Tablet-tooling inspections present many challenges. Inspecting punches and dies can be time-consuming and costly for tablet
manufacturers. Sometimes the cost is prohibitive and leads to cutbacks in the frequency of inspections or even eliminates
them entirely. This situation is unfortunate because the quality of the tablet is determined in large part by the quality
of the tooling. Every aspect of tablet production may be set up and run perfectly, yet if the tooling is of poor quality,
the tablet quality will suffer. The only way to truly determine that tooling conforms to allowable specifications is to inspect
the tooling for defects and excessive wear. Inspection data represent an additional challenge of the tool-inspection process.
Often, inspection results are recorded on paper stored in a file and never seen again. Improvements in equipment and computer-software
technology, however, have helped to make in-process tooling inspections more efficient and productive for tablet manufacturers
Tooling inspections by tablet manufacturers
A misconception is that the tablet manufacturer needs to conduct in-process tooling inspections in the same manner that a
tool manufacturer conducts them. The tooling manufacturer must inspect all dimensions to ensure that the tools were manufactured
to industry standards. The tablet manufacturer, however, does not need to inspect all punch dimensions and can concentrate
on a few critical dimensions. Once dimensions have been confirmed during the tool-manufacturing process, only a few key wear
points are of concern. For the most part, in-process inspections performed by the tablet manufacturer should be limited to
the working length of the punch and cup depth as these two dimensions have the greatest impact on tablet quality (see Figures
1–3). The remaining dimensions, such as barrel diameter, tip dimensions, and overall length, are not critical because they
do not change often or are difficult, if not impossible, to inspect accurately and consistently.
Figure 1: (FIGURE COURTESY OF THE AUTHOR)
Punch working-length dimension.
Measuring the working-length of a new punch is different than measuring the same dimension of a worn punch during an in-process
inspection. Unlike other dimensions, the working-length tolerance applies to each punch only in relation to the other tools
within the set. Working length is graded on a curve. For example, if new tools are designed to have a working length of 5.230
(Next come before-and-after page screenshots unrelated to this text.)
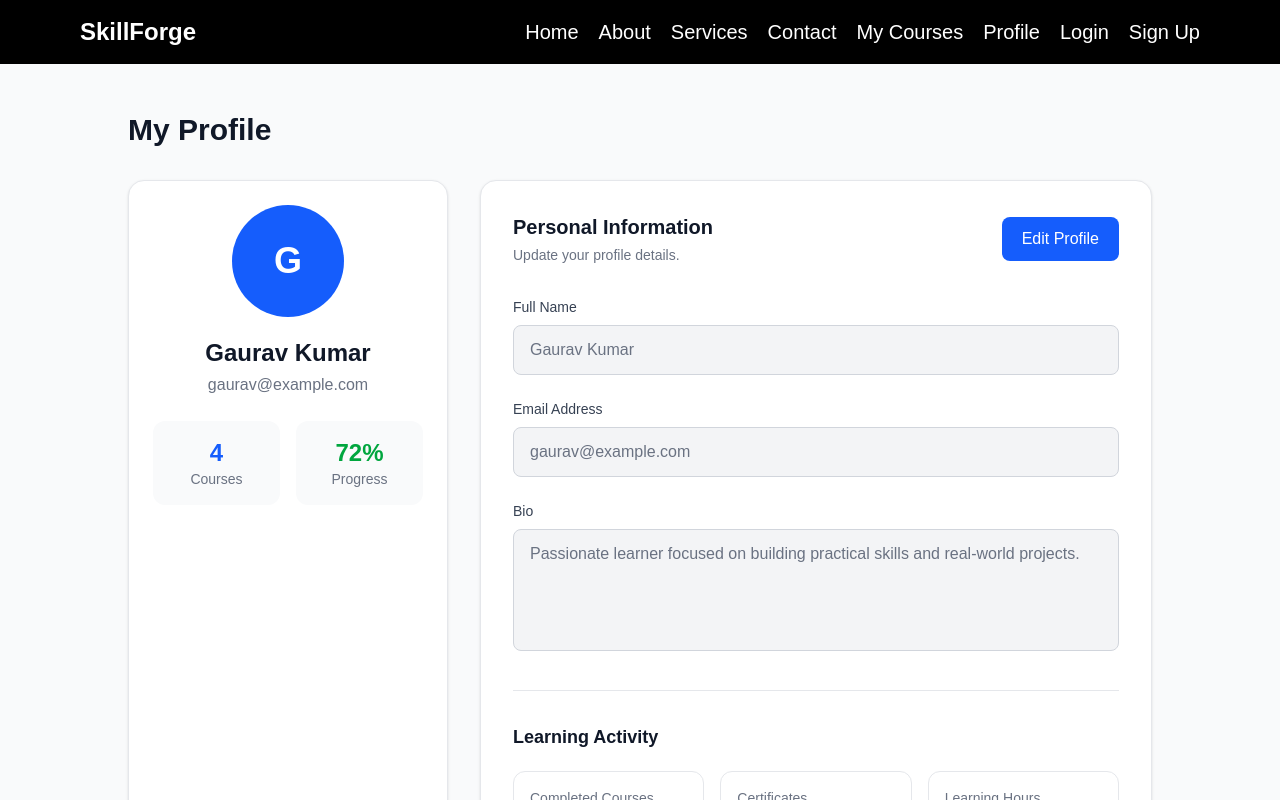
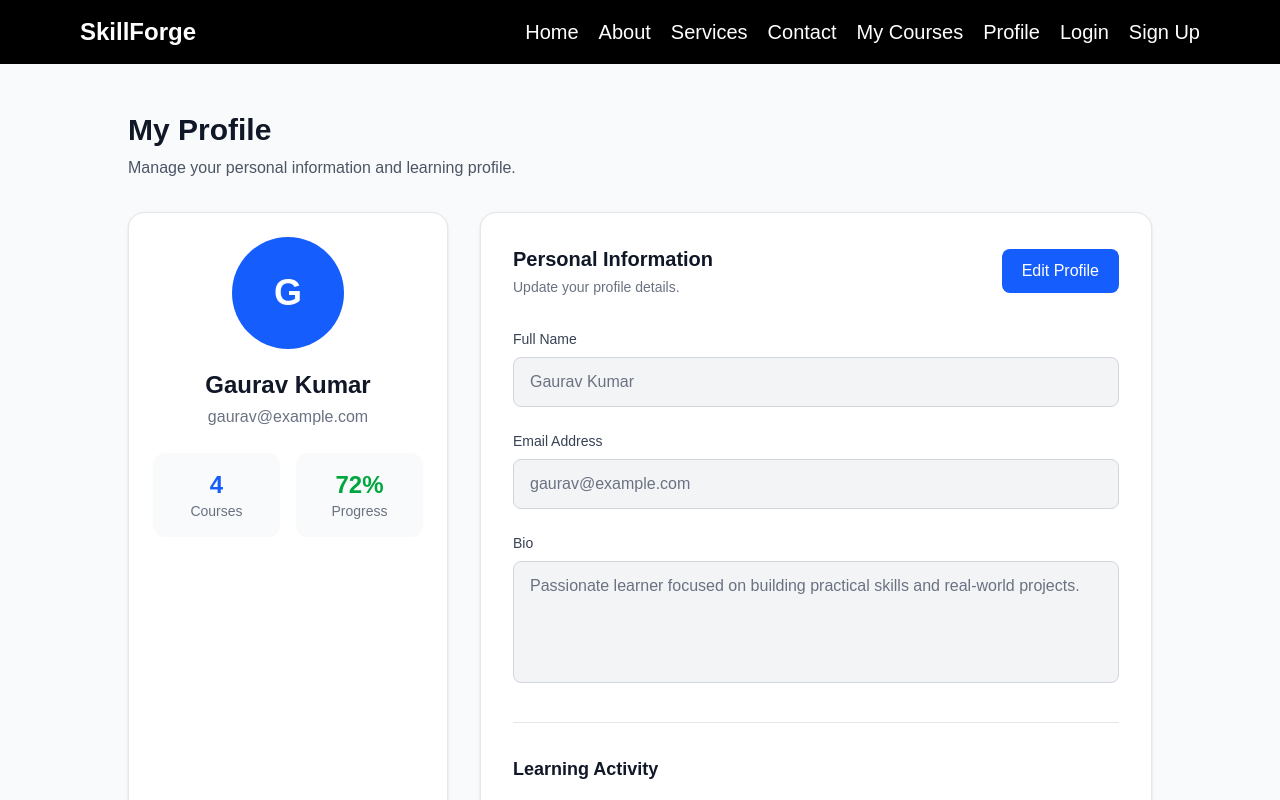
Before and after one commit to gauravkumar2005/SkillForge, a Next.js app: page /profile in a window 1280 px wide. Shown: the top 800 px of the page. Built offline with nearby package versions, Linux system fonts and the light colour scheme.

Commit message:
update profile page

```diff
--- a/src/app/profile/page.jsx
+++ b/src/app/profile/page.jsx
@@ -28,7 +28,7 @@ export default function ProfilePage() {
             My Profile
           </h1>
           <p className="text-gray-600 mt-2">
-
+            Manage your personal information and learning profile.
           </p>
         </div>
 
```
in. with a tolerance range of 0.002 in. (i.e. ± 0.001 in.), the analysis of new tools simply requires that each punch have
a working length of at least 5.229 in. but not greater than 5.231 in. Worn tools, however, can wear to a length that is less
than 5.229 in. as long as they all are within the 0.002 in. range. The key point to consider is the total range of 0.002 in.
provided by a working-length tolerance of ± 0.001 in.
Figure 2: (FIGURE COURTESY OF THE AUTHOR)
Continuing the example, although working lengths of 5.228, 5.227, and 5.226 in. are below the lower limit of 5.229 in. for
a new tool, these dimensions are still within the 0.002 in. range of each other. Manually calculating which tools are within
each other's specific tolerance range and at what working length can be difficult and time-consuming. Using a computer with
the proper software, however, can make the process much easier. Moreover, using the first punch as the basis for comparison
and simply comparing the measurements of the remaining punches with the first is not recommended as the condition of the first
punch is not always certain. After completing an entire inspection, it would be unfortunate for the tablet manufacturer to
discover that the first punch was the most severely worn, but was used as the comparative basis for the entire tool set.
Figure 3: (FIGURE COURTESY OF THE AUTHOR)